Earlier plans to build a gigafactory as a joint venture with Volkswagen in Salzgitter, Germany were shelved after Volkswagen Group decided to take more battery production in-house and took over Northvolt’s 50% share in the planned factory. The German carmaker remains an important customer for Northvolt and is also its largest shareholder.

In February, Northvolt also signed a letter of intent with paper and biomaterials group Stora Enso that it would convert a former papermill in Borlänge, Sweden into a manufacturing site for active cathode material, with operations expected to start in late 2024.

Northvolt plan to increase its battery production capacity to 30 GWhs by 2023. According to a company release, it aims to enable recycling of 125,000 tonnes of batteries per year.

Northvolt has already secured €44.6 billion ($50 billion) in orders from European car giants, including from BMW, Volkswagen, Scania and Volvo Cars.

In 2020, Europe accounted for just 3% of world battery cell production. However, amid a Chinese dominated market, the continent aims to corner a quarter of the market by the end of the decade, with several factories planned to be opened.

“Localisation of the battery supply chains is also increasing for a variety of other reasons.
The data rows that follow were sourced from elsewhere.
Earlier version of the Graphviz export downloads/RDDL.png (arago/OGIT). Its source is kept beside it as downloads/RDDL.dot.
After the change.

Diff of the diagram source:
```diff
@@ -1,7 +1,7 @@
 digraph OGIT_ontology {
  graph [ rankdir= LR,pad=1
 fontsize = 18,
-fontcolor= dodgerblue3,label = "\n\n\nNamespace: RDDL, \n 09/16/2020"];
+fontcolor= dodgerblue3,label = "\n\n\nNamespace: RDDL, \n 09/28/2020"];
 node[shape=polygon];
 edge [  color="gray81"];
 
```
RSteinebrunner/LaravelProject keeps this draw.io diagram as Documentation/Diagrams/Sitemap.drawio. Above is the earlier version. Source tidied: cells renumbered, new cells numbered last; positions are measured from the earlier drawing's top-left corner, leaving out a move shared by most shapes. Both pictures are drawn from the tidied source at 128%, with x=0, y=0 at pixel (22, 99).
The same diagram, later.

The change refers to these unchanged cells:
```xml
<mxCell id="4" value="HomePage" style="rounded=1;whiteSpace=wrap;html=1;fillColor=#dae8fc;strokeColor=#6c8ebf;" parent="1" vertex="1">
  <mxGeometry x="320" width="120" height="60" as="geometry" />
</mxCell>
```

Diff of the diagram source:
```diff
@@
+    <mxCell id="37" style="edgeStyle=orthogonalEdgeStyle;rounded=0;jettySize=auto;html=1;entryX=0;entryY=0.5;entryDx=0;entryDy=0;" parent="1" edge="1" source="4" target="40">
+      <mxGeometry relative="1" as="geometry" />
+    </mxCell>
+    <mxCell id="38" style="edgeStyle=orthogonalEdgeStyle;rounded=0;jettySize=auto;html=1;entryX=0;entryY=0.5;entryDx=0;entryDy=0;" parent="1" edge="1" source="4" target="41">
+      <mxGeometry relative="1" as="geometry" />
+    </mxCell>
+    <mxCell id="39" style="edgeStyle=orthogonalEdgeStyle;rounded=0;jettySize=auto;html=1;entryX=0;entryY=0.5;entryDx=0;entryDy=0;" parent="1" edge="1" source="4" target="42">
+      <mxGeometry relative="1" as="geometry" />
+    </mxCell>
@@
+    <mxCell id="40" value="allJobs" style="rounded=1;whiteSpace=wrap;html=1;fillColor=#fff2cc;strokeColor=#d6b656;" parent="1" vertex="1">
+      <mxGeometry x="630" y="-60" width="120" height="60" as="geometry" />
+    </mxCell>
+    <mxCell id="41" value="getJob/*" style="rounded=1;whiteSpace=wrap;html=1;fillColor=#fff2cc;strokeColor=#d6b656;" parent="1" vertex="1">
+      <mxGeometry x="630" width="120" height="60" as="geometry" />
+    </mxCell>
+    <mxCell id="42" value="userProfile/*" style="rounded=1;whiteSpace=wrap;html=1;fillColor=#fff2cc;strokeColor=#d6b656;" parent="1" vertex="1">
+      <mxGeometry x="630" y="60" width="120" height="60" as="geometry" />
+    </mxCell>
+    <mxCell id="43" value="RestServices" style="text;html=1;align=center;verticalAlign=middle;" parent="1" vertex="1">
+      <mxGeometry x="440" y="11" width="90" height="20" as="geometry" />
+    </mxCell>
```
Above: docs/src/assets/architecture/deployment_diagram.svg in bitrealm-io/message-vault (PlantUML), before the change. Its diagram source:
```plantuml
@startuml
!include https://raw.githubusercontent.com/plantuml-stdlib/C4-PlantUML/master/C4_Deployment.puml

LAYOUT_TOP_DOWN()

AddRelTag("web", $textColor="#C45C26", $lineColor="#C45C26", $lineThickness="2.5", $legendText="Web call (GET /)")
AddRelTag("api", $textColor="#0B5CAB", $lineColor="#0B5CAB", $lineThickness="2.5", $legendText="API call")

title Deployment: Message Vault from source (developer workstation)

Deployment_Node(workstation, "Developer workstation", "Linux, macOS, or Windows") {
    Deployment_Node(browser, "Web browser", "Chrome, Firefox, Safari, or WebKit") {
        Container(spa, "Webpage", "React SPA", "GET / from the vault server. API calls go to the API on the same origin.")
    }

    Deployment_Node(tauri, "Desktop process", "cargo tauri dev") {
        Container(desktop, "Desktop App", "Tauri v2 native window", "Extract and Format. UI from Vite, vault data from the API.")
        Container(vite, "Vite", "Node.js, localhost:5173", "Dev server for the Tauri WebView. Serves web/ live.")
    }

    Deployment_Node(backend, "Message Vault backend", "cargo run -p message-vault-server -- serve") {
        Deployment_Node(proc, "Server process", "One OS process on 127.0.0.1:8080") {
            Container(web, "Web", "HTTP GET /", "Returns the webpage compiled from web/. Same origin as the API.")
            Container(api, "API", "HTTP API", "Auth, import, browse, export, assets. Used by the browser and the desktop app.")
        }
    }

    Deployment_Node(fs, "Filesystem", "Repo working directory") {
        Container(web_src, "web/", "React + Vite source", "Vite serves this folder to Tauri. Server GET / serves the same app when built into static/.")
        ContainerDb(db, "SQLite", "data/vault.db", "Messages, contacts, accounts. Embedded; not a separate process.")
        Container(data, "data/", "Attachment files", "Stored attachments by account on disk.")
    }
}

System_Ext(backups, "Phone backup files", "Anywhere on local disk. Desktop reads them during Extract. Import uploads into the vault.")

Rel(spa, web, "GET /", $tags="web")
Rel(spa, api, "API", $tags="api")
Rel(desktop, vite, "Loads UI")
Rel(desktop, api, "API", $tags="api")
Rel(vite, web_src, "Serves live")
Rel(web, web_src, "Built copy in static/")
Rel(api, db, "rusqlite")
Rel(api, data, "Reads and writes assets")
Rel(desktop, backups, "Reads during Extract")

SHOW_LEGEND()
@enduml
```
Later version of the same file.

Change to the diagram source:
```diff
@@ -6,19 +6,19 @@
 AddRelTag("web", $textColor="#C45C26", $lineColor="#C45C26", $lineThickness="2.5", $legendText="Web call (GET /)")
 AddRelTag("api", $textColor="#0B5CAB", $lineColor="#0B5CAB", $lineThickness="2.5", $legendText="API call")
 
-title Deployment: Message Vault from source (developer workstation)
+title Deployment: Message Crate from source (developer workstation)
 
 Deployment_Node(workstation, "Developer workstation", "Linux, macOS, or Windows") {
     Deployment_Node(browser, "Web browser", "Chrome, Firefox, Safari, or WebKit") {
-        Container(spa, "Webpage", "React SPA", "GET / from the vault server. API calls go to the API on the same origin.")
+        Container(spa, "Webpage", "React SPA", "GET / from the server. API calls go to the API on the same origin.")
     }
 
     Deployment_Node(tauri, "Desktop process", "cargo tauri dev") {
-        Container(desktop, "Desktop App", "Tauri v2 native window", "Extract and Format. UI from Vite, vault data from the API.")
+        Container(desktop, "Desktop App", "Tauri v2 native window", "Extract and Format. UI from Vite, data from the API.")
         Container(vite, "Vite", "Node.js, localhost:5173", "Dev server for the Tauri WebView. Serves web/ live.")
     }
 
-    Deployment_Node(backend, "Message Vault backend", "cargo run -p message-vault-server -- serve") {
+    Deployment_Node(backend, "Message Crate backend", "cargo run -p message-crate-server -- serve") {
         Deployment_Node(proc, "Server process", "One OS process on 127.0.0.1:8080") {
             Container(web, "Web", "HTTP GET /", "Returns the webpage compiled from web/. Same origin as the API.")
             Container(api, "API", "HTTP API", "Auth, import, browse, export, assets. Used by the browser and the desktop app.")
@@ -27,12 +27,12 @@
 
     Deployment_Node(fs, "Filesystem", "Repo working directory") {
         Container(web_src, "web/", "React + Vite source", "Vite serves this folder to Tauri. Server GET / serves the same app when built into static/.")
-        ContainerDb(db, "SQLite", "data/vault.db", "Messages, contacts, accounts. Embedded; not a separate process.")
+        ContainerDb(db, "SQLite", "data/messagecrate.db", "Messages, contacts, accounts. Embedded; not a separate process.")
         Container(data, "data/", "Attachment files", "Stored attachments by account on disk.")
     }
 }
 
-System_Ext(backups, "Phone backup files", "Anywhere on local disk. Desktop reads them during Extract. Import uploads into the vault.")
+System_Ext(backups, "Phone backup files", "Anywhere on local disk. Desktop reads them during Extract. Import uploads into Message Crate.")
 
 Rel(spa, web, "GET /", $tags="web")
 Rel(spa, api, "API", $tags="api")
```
To reduce logistics costs, to help ensure security of supply in times of disruption, to capture the lucrative battery value chain for Europe, but primarily to lower the costs for battery production and ultimately to lower the cost of EVs,” said Daniel Harrison, automotive analyst at Ultima Media. (For more information on global market share, see the AMS gigafactory database.)

Scaling battery production will be the focus of the next AMS Automotive Evolution Livestream on March 31, where experts will discuss strategies for efficiently and sustainably increasing battery production